Pete Seeger did not name names, and Woody Guthrie did not name names, and the Hollywood 10. We had books by Howard Fast all around the house because he was one of the good guys.
On the role of religion in the household
Helen: I was always told they were atheists — though that’s debatable. We didn’t belong to a synagogue, but we always knew we were Jewish. That was very, very important to my mother.
There was not that much of a separation between her ideals and her Judaism. We were taught you give to other people and you always help out, and I think that was part of their Judaism.
Louise: We were very ethnically Jewish. We were not religiously Jewish. My mother never took me to shul, or my father, but my grandmother did. My grandmother kept kosher in the house, and I don’t think I ever ate anything that she made. Ever.
On the role of Yiddish in the household
Helen: We were brought up on the stories of Chelm. We always had books of Jewish folklore in the house [that had been written or translated into English] that we used to read.
Louise: I was the only one [in that generation who understood Yiddish]— don’t forget I lived with Grandma [Sylvia’s mother] from the time I was very young. She understood English, but she couldn’t speak English, so she spoke to me in Yiddish; as a child that was very normal because the house was bilingual. So, I learned both languages, but I didn’t have to speak it to her because she understood English.
Amye: Did Grandma [Sylvia] ever speak to you in Yiddish?
Louise: No, but she often spoke to Grandpa in Yiddish when they were talking about something they didn’t want me to understand. But of course I understood it because I was pretty fluent, at least in terms of understanding.

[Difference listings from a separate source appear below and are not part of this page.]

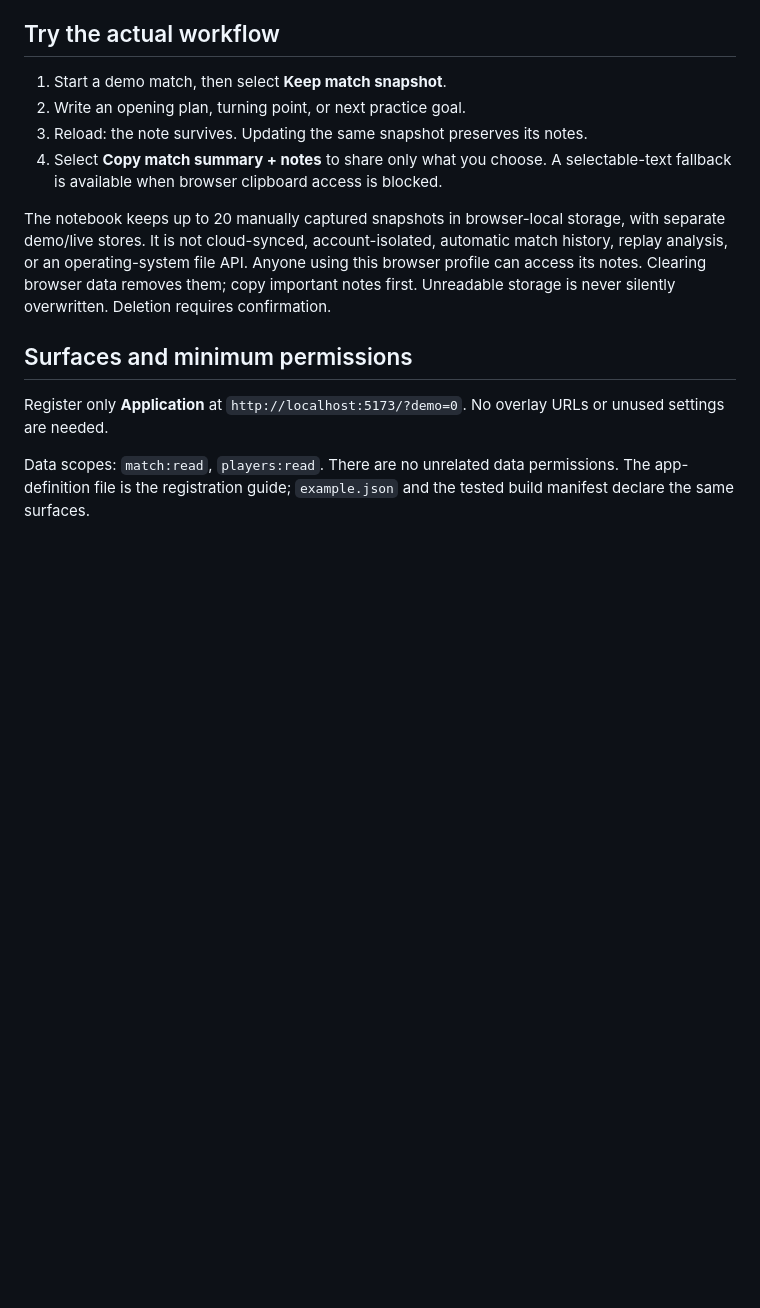
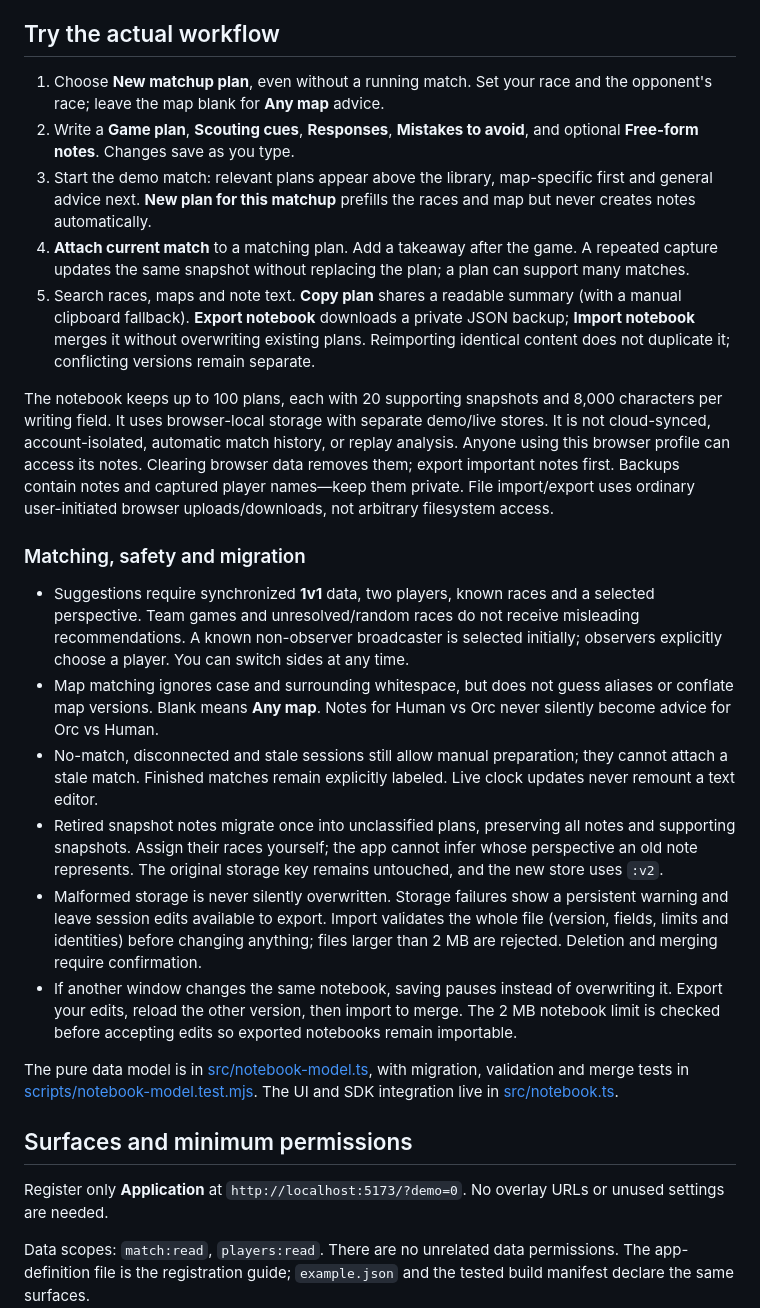
Before and after one commit to W3Booster/app-example-match-dashboard, a Markdown page: README.md, the part around one of its changes. Drawn GitHub-style; blank space fills up the shorter version.

```diff
--- a/README.md
+++ b/README.md
@@ -21,12 +21,24 @@ Open **http://localhost:5173/**. Expect **DEMO DATA** and **Connected · synchro
 
 ## Try the actual workflow
 
-1. Start a demo match, then select **Keep match snapshot**.
-2. Write an opening plan, turning point, or next practice goal.
-3. Reload: the note survives. Updating the same snapshot preserves its notes.
-4. Select **Copy match summary + notes** to share only what you choose. A selectable-text fallback is available when browser clipboard access is blocked.
+1. Choose **New matchup plan**, even without a running match. Set your race and the opponent's race; leave the map blank for **Any map** advice.
+2. Write a **Game plan**, **Scouting cues**, **Responses**, **Mistakes to avoid**, and optional **Free-form notes**. Changes save as you type.
+3. Start the demo match: relevant plans appear above the library, map-specific first and general advice next. **New plan for this matchup** prefills the races and map but never creates notes automatically.
+4. **Attach current match** to a matching plan. Add a takeaway after the game. A repeated capture updates the same snapshot without replacing the plan; a plan can support many matches.
+5. Search races, maps and note text. **Copy plan** shares a readable summary (with a manual clipboard fallback). **Export notebook** downloads a private JSON backup; **Import notebook** merges it without overwriting existing plans. Reimporting identical content does not duplicate it; conflicting versions remain separate.
 
-The notebook keeps up to 20 manually captured snapshots in browser-local storage, with separate demo/live stores. It is not cloud-synced, account-isolated, automatic match history, replay analysis, or an operating-system file API. Anyone using this browser profile can access its notes. Clearing browser data removes them; copy important notes first. Unreadable storage is never silently overwritten. Deletion requires confirmation.
+The notebook keeps up to 100 plans, each with 20 supporting snapshots and 8,000 characters per writing field. It uses browser-local storage with separate demo/live stores. It is not cloud-synced, account-isolated, automatic match history, or replay analysis. Anyone using this browser profile can access its notes. Clearing browser data removes them; export important notes first. Backups contain notes and captured player names—keep them private. File import/export uses ordinary user-initiated browser uploads/downloads, not arbitrary filesystem access.
+
+### Matching, safety and migration
+
+- Suggestions require synchronized **1v1** data, two players, known races and a selected perspective. Team games and unresolved/random races do not receive misleading recommendations. A known non-observer broadcaster is selected initially; observers explicitly choose a player. You can switch sides at any time.
+- Map matching ignores case and surrounding whitespace, but does not guess aliases or conflate map versions. Blank means **Any map**. Notes for Human vs Orc never silently become advice for Orc vs Human.
+- No-match, disconnected and stale sessions still allow manual preparation; they cannot attach a stale match. Finished matches remain explicitly labeled. Live clock updates never remount a text editor.
+- Retired snapshot notes migrate once into unclassified plans, preserving all notes and supporting snapshots. Assign their races yourself; the app cannot infer whose perspective an old note represents. The original storage key remains untouched, and the new store uses `:v2`.
+- Malformed storage is never silently overwritten. Storage failures show a persistent warning and leave session edits available to export. Import validates the whole file (version, fields, limits and identities) before changing anything; files larger than 2 MB are rejected. Deletion and merging require confirmation.
+- If another window changes the same notebook, saving pauses instead of overwriting it. Export your edits, reload the other version, then import to merge. The 2 MB notebook limit is checked before accepting edits so exported notebooks remain importable.
+
+The pure data model is in [src/notebook-model.ts](src/notebook-model.ts), with migration, validation and merge tests in [scripts/notebook-model.test.mjs](scripts/notebook-model.test.mjs). The UI and SDK integration live in [src/notebook.ts](src/notebook.ts).
 
 ## Surfaces and minimum permissions
 
```
Also changed, not shown: other parts of README.md (+1 -1 lines), docs/screenshot.png, 8 other files.
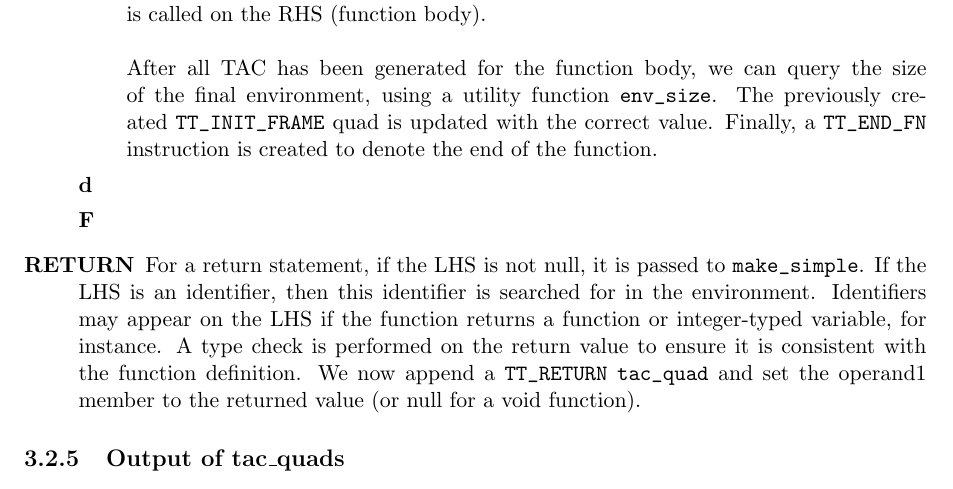
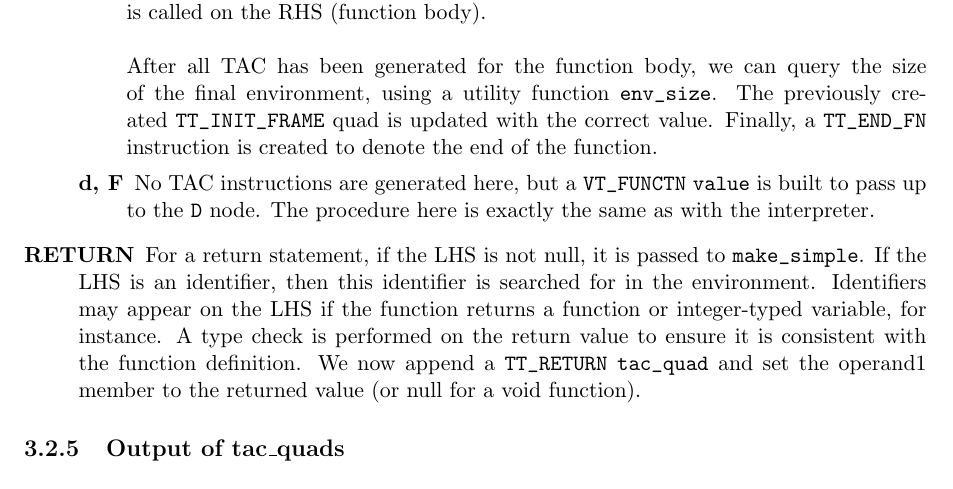
Before and after one commit to henrythacker/--c, a LaTeX document (docs/CM30171.tex, which reads docs/details.tex): part of page 15 of 19, cut so that both start at the same text. Compiled offline with pdfLaTeX.

```diff
--- a/docs/details.tex
+++ b/docs/details.tex
@@ -128,8 +128,7 @@
 Next, the \textbf{formal} parameters are each popped off in \verb!TT_POP_PARAM! operations in the \textbf{order that they were defined}. Because the parameters are pushed to \textbf{function calls} in reverse order (see the description of \verb!APPLY! above), we now assume we can read the actual parameters off some type of virtual argument stack, which are now conveniently accessible in the correct order. Each parameter is given a dummy value (0, null, etc.) depending on the parameter type and stored as a regular variable in the environment. Thus, each \verb!TT_POP_PARAM! references the relevant uninitialised variable within the function's environment. To mark the end of parameters and the start of user-supplied code, we append a \verb!TT_FN_BODY! \verb!tac_quad!. Now \verb!make_simple! is called on the RHS (function body).
 \ \\ \ \\
 After all TAC has been generated for the function body, we can query the size of the final environment, using a utility function \verb!env_size!. The previously created \verb!TT_INIT_FRAME! quad is updated with the correct value. Finally, a \verb!TT_END_FN! instruction is created to denote the end of the function.
-			\item[d]
-			\item[F]
+			\item[d, F] No TAC instructions are generated here, but a \verb!VT_FUNCTN! \verb!value! is built to pass up to the \verb!D! node. The procedure here is exactly the same as with the interpreter.
 		\end{description}
 	\item[RETURN] For a return statement, if the LHS is not null, it is passed to \verb!make_simple!. If the LHS is an identifier, then this identifier is searched for in the environment. Identifiers may appear on the LHS if the function returns a function or integer-typed variable, for instance. A type check is performed on the return value to ensure it is consistent with the function definition. We now append a \verb!TT_RETURN! \verb!tac_quad! and set the operand1 member to the returned value (or null for a void function).
 \end{description}
```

As an adult, I wanted to tell something to my parents, and I didn’t want the children to understand. That was the first time I ever spoke to them in Yiddish. And my father was very surprised. He said, “ I didn’t know that you could speak so well.”
I began these conversations in order to answer some of the questions Naron brought up regarding my family, to accurately portray how both my aunt and mother had been raised, and how they had been impacted by the Red Scare. I went into this process expecting both my aunt’s and mother’s experiences to be homogeneous. I was wrong.
When thinking of the “voices of women like Sylvia,” it’s sometimes easier to imagine a chorus of women reciting the exact same story of the way they were individually harmed by McCarthyism. With one unified story, the message seems clear and the feelings and suffering become something that together everyone can carry, but no one really has to touch.
My aunt, grandmother, and mother were all affected differently by McCarthyism. However, this does not lessen the harms or disruptions that McCarthyism caused each of them, or to countless others, each of whom has their own individual experiences, and some of whom may still be dealing with the trauma of the time period.
Naron’s call for individual stories is critically important. We as writers, historians, and scholars need to accept that these large scale political events cause not only political trauma but also individual personal pain. It is not a unified chorus, but a cacophony of harm.